Macro Mode is usually depicted by a flower. This mode is good for taking pictures of small things like insects or flowers. It enables you to focus at a very close distance to your subject, sometimes within a couple of inches but that varies by camera. Check your manual. When using the macro mode, you will need lots of light and a tripod is suggested to minimize camera shake and keep your focus sharp. A good suggestion is to utilize your camera's self timer feature. That gives your camera time to stop vibrating after you push the shutter. If you are able to turn off your camera's flash, you should do so. If not, you could diffuse your flash by taping some tissue paper over it. That much light so close to your subject will give it a flat appearance. It is much better to have lots of ambient light. This mode uses a large aperture to give a shallow depth of field.

The landscape mode is depicted by mountains.

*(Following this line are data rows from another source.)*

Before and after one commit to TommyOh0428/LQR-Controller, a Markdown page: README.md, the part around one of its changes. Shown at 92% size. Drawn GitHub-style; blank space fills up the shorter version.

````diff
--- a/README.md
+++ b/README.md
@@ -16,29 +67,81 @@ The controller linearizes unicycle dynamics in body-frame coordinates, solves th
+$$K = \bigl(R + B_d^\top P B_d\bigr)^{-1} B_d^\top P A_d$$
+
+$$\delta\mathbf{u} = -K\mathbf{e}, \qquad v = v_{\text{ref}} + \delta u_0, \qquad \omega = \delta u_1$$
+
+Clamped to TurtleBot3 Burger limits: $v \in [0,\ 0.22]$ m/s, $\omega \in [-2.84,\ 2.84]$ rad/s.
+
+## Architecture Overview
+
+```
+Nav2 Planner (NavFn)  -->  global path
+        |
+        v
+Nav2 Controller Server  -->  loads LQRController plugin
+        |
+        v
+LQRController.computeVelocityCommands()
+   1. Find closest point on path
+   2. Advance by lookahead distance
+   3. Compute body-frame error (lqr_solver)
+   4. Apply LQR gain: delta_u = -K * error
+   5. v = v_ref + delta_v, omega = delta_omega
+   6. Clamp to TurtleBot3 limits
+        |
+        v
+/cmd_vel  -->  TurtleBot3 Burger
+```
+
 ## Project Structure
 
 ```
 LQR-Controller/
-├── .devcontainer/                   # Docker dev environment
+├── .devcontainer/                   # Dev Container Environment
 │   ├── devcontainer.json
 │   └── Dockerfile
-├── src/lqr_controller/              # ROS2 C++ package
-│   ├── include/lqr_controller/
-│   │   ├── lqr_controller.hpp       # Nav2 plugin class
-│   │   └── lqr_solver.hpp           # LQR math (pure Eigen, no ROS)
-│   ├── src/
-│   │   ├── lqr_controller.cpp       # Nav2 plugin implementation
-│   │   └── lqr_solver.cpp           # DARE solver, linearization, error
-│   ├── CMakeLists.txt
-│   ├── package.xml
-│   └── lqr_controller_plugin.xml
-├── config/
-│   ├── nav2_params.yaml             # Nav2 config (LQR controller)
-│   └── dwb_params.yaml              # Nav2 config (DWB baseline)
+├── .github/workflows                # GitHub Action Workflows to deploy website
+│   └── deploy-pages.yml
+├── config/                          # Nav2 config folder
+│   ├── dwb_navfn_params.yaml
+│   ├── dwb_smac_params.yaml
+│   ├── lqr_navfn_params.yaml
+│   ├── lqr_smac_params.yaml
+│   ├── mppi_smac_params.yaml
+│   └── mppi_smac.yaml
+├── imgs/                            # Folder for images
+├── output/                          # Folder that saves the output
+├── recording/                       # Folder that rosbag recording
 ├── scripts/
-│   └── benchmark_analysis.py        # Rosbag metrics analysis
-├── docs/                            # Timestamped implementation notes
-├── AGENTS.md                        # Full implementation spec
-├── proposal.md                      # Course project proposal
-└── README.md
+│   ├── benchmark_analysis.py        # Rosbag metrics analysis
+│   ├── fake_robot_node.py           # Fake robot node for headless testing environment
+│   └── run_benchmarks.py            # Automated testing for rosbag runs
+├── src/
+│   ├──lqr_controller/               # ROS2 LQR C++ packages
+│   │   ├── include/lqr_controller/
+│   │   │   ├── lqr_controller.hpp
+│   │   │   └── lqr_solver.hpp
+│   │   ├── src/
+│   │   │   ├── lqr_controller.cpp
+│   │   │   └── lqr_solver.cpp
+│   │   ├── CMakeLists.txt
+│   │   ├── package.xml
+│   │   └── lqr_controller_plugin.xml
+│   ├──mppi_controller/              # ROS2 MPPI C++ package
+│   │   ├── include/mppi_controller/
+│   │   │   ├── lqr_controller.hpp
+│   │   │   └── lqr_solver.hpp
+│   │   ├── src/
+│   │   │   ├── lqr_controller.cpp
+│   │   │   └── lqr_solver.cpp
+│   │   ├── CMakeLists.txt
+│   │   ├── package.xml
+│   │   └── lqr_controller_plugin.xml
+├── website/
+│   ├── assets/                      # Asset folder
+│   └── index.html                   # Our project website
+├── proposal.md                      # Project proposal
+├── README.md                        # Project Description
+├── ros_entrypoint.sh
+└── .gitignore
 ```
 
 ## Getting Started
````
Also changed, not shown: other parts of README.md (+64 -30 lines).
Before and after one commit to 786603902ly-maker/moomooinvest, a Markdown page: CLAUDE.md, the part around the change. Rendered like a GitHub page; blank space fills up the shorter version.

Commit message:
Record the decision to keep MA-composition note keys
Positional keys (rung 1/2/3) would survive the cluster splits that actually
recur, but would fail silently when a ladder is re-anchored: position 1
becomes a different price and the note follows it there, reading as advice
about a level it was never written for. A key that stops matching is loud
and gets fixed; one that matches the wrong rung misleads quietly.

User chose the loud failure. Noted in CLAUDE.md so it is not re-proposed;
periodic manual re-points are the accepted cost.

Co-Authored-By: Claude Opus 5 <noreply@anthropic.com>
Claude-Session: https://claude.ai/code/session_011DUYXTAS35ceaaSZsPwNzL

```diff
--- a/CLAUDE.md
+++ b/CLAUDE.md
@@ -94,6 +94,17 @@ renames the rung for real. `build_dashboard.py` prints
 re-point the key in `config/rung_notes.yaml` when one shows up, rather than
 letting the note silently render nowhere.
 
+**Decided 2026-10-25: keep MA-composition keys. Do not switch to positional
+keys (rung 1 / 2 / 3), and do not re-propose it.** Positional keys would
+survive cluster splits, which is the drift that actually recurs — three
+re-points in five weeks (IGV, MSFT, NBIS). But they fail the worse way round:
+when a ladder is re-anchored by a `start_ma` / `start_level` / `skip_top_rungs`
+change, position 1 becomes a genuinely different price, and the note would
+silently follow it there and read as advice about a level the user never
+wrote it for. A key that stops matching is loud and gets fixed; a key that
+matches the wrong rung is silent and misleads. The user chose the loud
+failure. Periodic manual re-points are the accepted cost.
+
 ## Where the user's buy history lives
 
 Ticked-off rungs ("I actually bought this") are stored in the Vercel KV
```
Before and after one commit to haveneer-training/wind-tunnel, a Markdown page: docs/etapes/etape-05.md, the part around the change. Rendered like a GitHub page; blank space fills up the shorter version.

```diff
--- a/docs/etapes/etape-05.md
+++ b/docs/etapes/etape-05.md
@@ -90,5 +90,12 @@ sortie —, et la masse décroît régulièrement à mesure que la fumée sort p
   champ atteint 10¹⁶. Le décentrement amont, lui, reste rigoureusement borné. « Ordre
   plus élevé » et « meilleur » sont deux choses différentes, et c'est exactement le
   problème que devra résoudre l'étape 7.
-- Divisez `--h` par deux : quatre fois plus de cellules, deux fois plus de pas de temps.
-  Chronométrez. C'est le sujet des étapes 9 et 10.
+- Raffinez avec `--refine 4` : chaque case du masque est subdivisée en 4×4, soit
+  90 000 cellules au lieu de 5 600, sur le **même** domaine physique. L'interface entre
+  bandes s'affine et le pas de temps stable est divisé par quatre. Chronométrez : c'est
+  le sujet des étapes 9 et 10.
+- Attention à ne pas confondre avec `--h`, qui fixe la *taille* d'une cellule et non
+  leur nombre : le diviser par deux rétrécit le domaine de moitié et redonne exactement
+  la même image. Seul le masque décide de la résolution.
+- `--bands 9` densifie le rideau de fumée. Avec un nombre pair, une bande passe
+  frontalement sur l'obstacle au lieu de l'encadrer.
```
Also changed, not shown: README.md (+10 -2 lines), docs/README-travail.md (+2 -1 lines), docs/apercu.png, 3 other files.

When using the landscape mode, the camera automatically sets your focus to infinity. This insures that everything in the shot is sharp from front to back. This is great for shooting scenery outdoors. Because the aperture in this mode is extremely small, the shutter speed slows down to let in more light. You should also use a tripod on this mode in order to keep the camera really still. This mode is also good for shooting through windows and through fences. Because the auto focus won't keep trying to decide what to focus on, you are able to get everything in focus. This is also a case where you should turn your flash off because it will only light up about 10-12 feet in front of you.
Action mode is symbolized with a running man. Some cameras refer to it as the sports mode. Action mode automatically sets the camera's shutter speed and aperture to the ideal settings for action photography. Action photography requires a fast shutter speed and more light to "freeze" the subject's motion to produce a crisp, clean image. This is the automatic mode I would keep my camera on when shooting children and pets because they are constantly moving. It is an ideal mode to use outdoors where the light is bright to prevent a blurry picture.

The Night portrait mode is sometimes depicted like this with a star behind a person or sometimes it uses a moon and a star.   If you were to set the camera to full auto mode, the camera's flash would cause the entire scene to be too brightly lit. Night portrait mode automatically slows the shutter speed to allow time for adequate light to hit the camera's sensor. It also adjusts the timing of the flash to only light up the object or person in the foreground. The slower shutter speed, combined with the flash timing, helps to create more natural looking night shots.Again, a tripod and the timer will help keep the camera still enough and prevent a blurry shot. If you are shooting pictures of people, you will need to ask them to stand very still for several seconds even after the flash has gone out to give the shutter time to close. Otherwise, any movement will cause a ghostly looking blur.

These are the most common modes. Some cameras will also have a mode called beach and snow. It is usually depicted by a palm tree. Mine does not have this. Others might have a fireworks mode and some even have a children mode. The children's mode is simply an action mode.

If you want to experiment with these different creative modes on your camera, you might be surprised at how much different your pictures turn out than they do in auto. Next month, I will discuss flash photography.